TASK GOAL »
For the word "artifact", count the lines of the data that include it and give only the total.

SOURCE RECORDS »
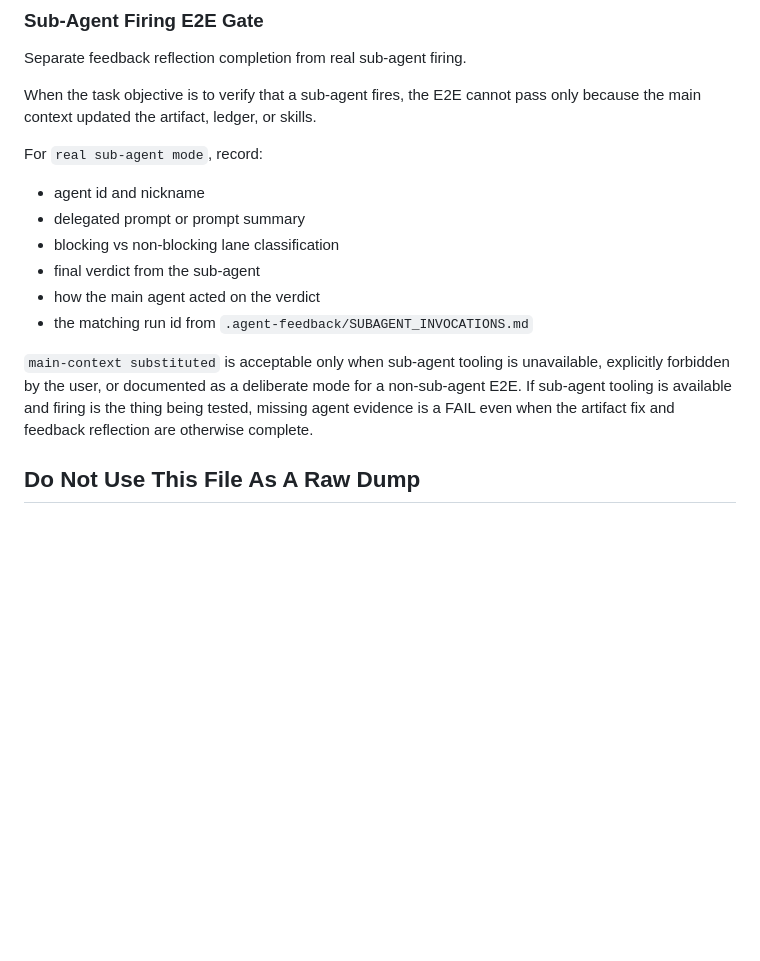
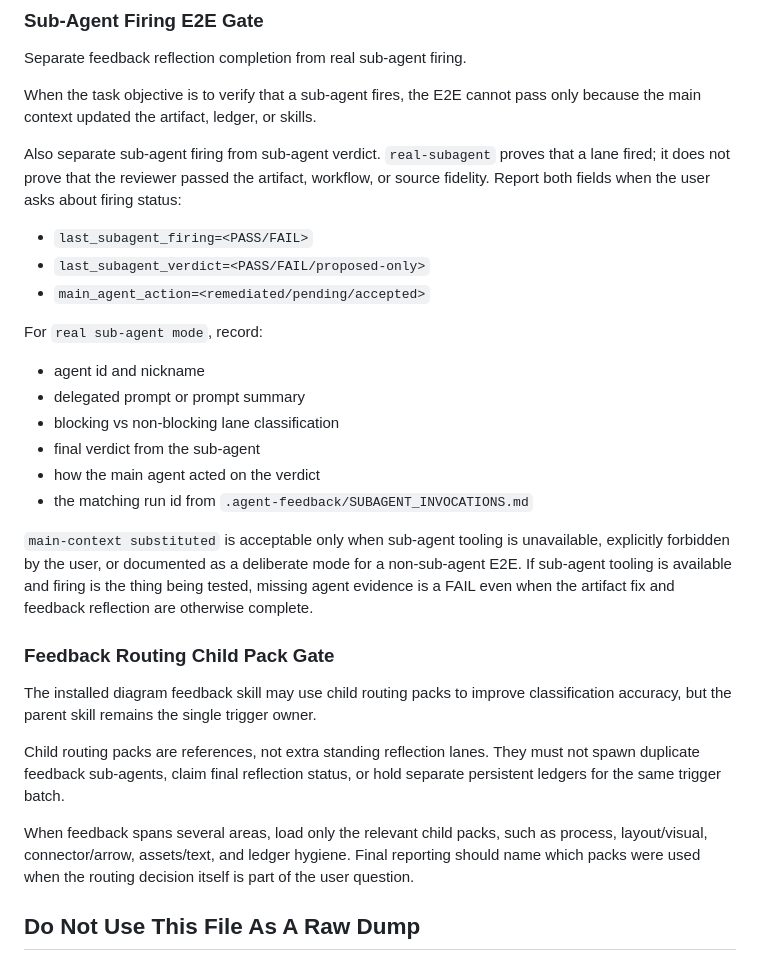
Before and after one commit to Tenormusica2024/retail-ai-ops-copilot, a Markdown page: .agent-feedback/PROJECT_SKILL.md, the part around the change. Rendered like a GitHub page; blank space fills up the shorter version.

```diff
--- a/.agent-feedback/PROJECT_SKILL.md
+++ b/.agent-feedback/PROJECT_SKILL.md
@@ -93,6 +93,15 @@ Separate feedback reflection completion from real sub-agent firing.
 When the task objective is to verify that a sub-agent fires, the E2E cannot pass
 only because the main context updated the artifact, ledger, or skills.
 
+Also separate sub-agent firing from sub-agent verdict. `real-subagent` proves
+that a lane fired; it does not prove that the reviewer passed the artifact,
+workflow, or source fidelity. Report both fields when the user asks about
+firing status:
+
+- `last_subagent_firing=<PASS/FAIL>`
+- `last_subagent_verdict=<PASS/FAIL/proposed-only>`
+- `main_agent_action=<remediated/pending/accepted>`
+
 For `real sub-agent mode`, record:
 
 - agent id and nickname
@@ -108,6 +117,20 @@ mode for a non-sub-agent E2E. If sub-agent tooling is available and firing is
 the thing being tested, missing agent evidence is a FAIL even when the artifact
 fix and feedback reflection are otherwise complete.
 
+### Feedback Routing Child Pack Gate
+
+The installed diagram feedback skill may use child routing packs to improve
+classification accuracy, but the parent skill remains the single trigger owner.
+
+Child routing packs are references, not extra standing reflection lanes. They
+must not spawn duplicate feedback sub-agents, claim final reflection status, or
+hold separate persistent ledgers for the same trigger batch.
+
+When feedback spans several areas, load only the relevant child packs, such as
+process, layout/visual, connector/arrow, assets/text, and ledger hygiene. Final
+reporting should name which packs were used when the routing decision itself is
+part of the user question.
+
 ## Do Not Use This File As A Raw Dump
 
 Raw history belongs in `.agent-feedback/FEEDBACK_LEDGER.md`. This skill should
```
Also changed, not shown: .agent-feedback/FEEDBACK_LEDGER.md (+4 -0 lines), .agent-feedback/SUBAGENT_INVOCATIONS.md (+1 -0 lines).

WRITTEN SOLUTION »
3